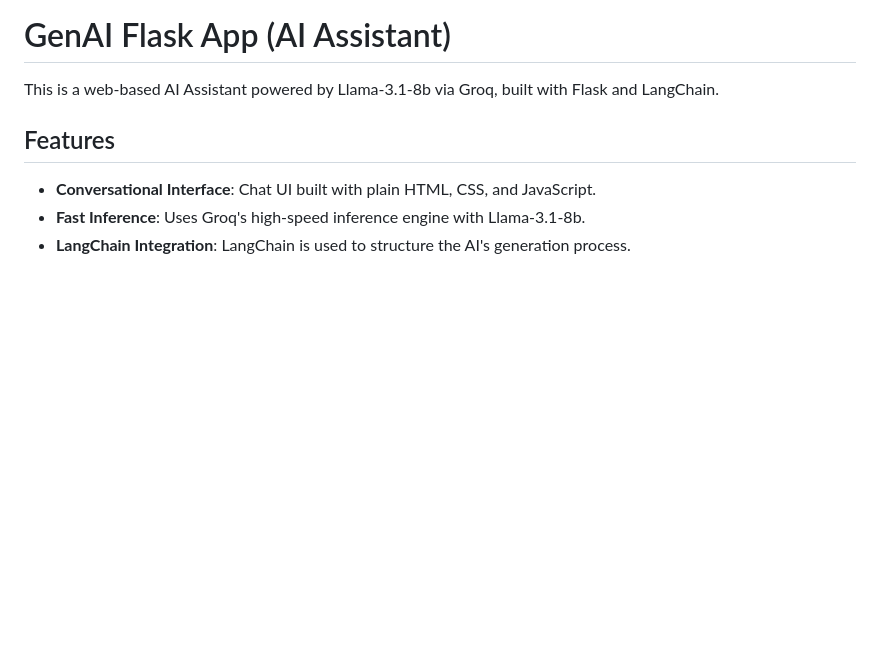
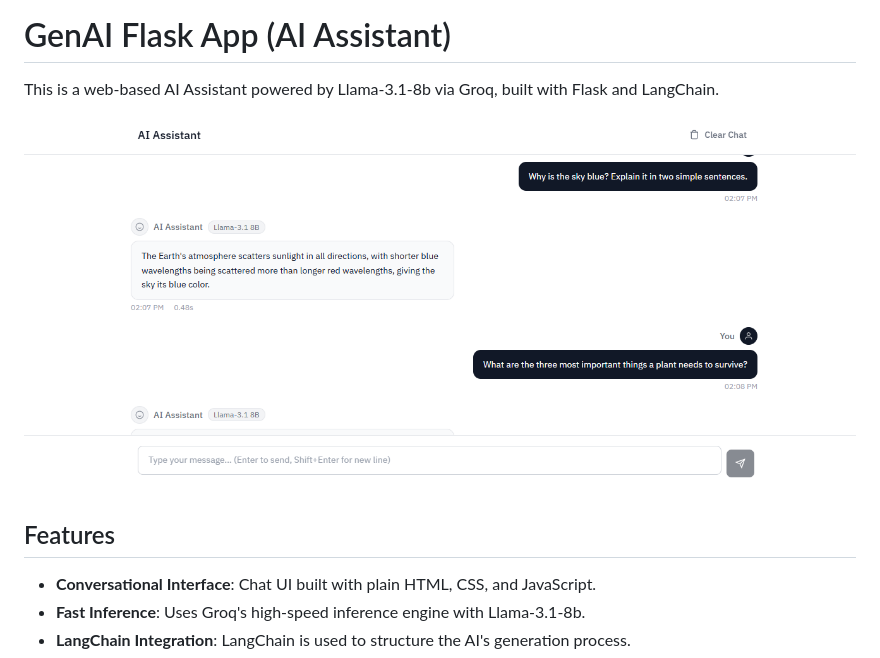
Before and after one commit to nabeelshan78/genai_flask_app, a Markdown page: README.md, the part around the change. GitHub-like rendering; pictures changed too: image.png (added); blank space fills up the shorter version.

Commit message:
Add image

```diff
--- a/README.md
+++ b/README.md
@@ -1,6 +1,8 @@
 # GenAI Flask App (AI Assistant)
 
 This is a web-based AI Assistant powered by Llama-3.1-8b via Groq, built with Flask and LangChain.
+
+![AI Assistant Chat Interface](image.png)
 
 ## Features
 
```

What you will do -
Each line in the listing above that contains "Assistant" should be copied.

Result for this task -
 # GenAI Flask App (AI Assistant)
 This is a web-based AI Assistant powered by Llama-3.1-8b via Groq, built with Flask and LangChain.
+![AI Assistant Chat Interface](image.png)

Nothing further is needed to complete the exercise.